This was attempted through exhibitions such as Ezakwantu, beadwork from the Eastern Cape (1993 by Emma Bedford at Sang) Engaging Modernities: Transformations of the Commonplace (Anitra Nettleton, Julia Charlton and Fiona Rankin Smith, 2003) and Dungamanzi (Nessa Leibhammer, Natalie Knight and Billy Makhubela at the Joburg Art Gallery). The results were mixed; often the material came attached to troublesome and limited ethnic labels that could not be sidestepped and the lack of interest and support from black South Africans implied that elevating these objects to art further advanced white objectification of black life.
“We have chosen to address it (these issues) by only selecting objects that were created with clear symbolic values beyond the purely utilitarian and thus can be considered artworks. Throughout the exhibition all of the artworks are given the same respect and where the artist name was not recorded this is made explicit. We also face the biases inherent in the ethnographic collection of these artworks head on through the interpretative information provided and through the selection of contemporary and historic artworks that challenge early ethnographic collecting practices,” explains Giblin.
One of the main strategies that Giblin and his colleagues at the museum are employing in SA: Art of a Nation is juxtaposing historical works with contemporary ones. Works by artists such as Willie Bester, Karel Nel and Mary Sibande will be contrasted with dated works as a means of providing a more Afrocentric framing.
“Nel created ‘Potent Fields’, with its two planes of red and white ochre, in the same year as the discovery of the approximately 75,000 year old cross-hatched ochre at Blombos Cave in the Western Cape. This discovery repositioned southern Africa, not Europe, as one of the earliest sites of artistic thought and creation,” observes Giblin.
Whatever the approach to ‘decolonising’ the collection or museology practices, the result will inevitably be uncomfortable, suggests Hundt. He believes, however, that in a way it is easier for a British institution to attempt to do so.
“They just don’t have the same baggage as we do. We have just stopped doing this kind of work.”
Public art institutions in South Africa do not have the resources or the political will to stage such a massive and comprehensive exhibition, says Hundt.
“People here who have the freedom or the scope simply aren’t undertaking this.”
It seems unlikely that the curators at the new Zeitz Museum of Contemporary African Art, which will open in Cape Town’s Waterfront in September 2017, will tackle this nationalistic narrative either. This is the case given the express institutional focus is on the continent at large and on art being produced now, rather than digging into the past and having to deal with all the political ghosts that are released in the process.
This is regrettable; the story of South Africa’s visual history is probably not known to most of its citizens. The British Museum exhibition will not be travelling to our shores, so we will have to observe the story of our nation, to borrow from the title, from afar, while dealing with other forms of decolonization playing out at our educational institutions. This exhibition raises some interesting questions around decolonisation - who gets to do it - should the coloniser?

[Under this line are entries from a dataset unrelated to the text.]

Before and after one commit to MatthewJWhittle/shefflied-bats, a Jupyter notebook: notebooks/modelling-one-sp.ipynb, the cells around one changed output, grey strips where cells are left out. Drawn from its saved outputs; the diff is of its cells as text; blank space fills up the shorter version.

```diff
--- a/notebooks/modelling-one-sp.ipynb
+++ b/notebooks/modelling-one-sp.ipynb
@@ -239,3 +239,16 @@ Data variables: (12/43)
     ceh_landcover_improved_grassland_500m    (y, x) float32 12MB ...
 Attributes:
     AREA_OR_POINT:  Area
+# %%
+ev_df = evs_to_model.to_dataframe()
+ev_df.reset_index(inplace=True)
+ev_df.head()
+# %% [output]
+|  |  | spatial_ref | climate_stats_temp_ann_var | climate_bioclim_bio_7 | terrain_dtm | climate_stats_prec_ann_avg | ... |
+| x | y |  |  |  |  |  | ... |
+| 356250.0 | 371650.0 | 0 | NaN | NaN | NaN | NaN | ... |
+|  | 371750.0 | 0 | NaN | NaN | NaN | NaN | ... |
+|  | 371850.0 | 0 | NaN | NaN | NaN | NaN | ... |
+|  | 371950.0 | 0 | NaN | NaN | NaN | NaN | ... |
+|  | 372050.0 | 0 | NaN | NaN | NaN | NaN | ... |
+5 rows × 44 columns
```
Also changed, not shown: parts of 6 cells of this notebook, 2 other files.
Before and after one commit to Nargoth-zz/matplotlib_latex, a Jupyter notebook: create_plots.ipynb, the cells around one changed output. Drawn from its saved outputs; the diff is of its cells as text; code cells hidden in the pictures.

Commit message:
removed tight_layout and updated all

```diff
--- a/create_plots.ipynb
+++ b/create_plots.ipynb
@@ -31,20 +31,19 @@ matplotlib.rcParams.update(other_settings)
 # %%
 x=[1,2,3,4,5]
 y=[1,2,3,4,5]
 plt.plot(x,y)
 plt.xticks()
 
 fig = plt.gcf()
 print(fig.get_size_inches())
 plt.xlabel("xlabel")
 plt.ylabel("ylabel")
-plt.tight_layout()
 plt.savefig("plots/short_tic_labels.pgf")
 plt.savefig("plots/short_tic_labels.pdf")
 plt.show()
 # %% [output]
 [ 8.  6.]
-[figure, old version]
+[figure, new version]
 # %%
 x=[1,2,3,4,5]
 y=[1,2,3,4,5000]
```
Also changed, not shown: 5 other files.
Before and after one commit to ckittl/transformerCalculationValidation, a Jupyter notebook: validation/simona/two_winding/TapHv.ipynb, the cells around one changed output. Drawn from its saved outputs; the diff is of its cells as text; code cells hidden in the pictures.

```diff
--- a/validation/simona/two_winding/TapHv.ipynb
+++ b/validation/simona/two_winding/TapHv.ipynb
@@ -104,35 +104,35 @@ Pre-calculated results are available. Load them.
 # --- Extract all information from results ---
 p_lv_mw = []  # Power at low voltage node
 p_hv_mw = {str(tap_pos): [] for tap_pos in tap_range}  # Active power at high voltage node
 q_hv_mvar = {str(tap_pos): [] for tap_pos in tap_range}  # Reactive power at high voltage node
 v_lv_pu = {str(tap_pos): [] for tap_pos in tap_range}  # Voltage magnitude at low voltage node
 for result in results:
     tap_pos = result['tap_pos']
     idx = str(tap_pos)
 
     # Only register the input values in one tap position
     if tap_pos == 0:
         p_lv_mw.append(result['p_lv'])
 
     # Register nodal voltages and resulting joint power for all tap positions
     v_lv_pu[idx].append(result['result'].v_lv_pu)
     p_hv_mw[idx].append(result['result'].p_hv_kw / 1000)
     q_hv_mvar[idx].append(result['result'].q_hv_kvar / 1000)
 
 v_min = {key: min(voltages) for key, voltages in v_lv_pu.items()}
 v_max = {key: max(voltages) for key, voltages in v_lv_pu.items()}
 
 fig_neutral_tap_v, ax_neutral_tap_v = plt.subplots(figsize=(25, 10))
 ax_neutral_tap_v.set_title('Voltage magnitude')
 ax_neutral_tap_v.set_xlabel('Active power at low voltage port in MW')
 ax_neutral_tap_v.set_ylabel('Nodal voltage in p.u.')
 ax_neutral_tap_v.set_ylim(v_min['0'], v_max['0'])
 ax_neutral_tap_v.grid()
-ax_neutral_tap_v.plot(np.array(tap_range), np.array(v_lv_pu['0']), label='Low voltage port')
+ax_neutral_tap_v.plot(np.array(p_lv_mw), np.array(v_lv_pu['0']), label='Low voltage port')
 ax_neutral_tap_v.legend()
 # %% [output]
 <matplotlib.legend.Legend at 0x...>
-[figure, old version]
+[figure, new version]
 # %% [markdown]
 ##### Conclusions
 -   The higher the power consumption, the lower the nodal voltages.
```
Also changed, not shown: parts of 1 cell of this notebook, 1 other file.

Is this their work; to confront their own complicity and history from a different point of view. That may have more impact. Or should it be done by the colonised? Or perhaps a process involving both. This exhibition may have therefore benefitted from a South African curator or two. an edited version of this story was first published in Business Day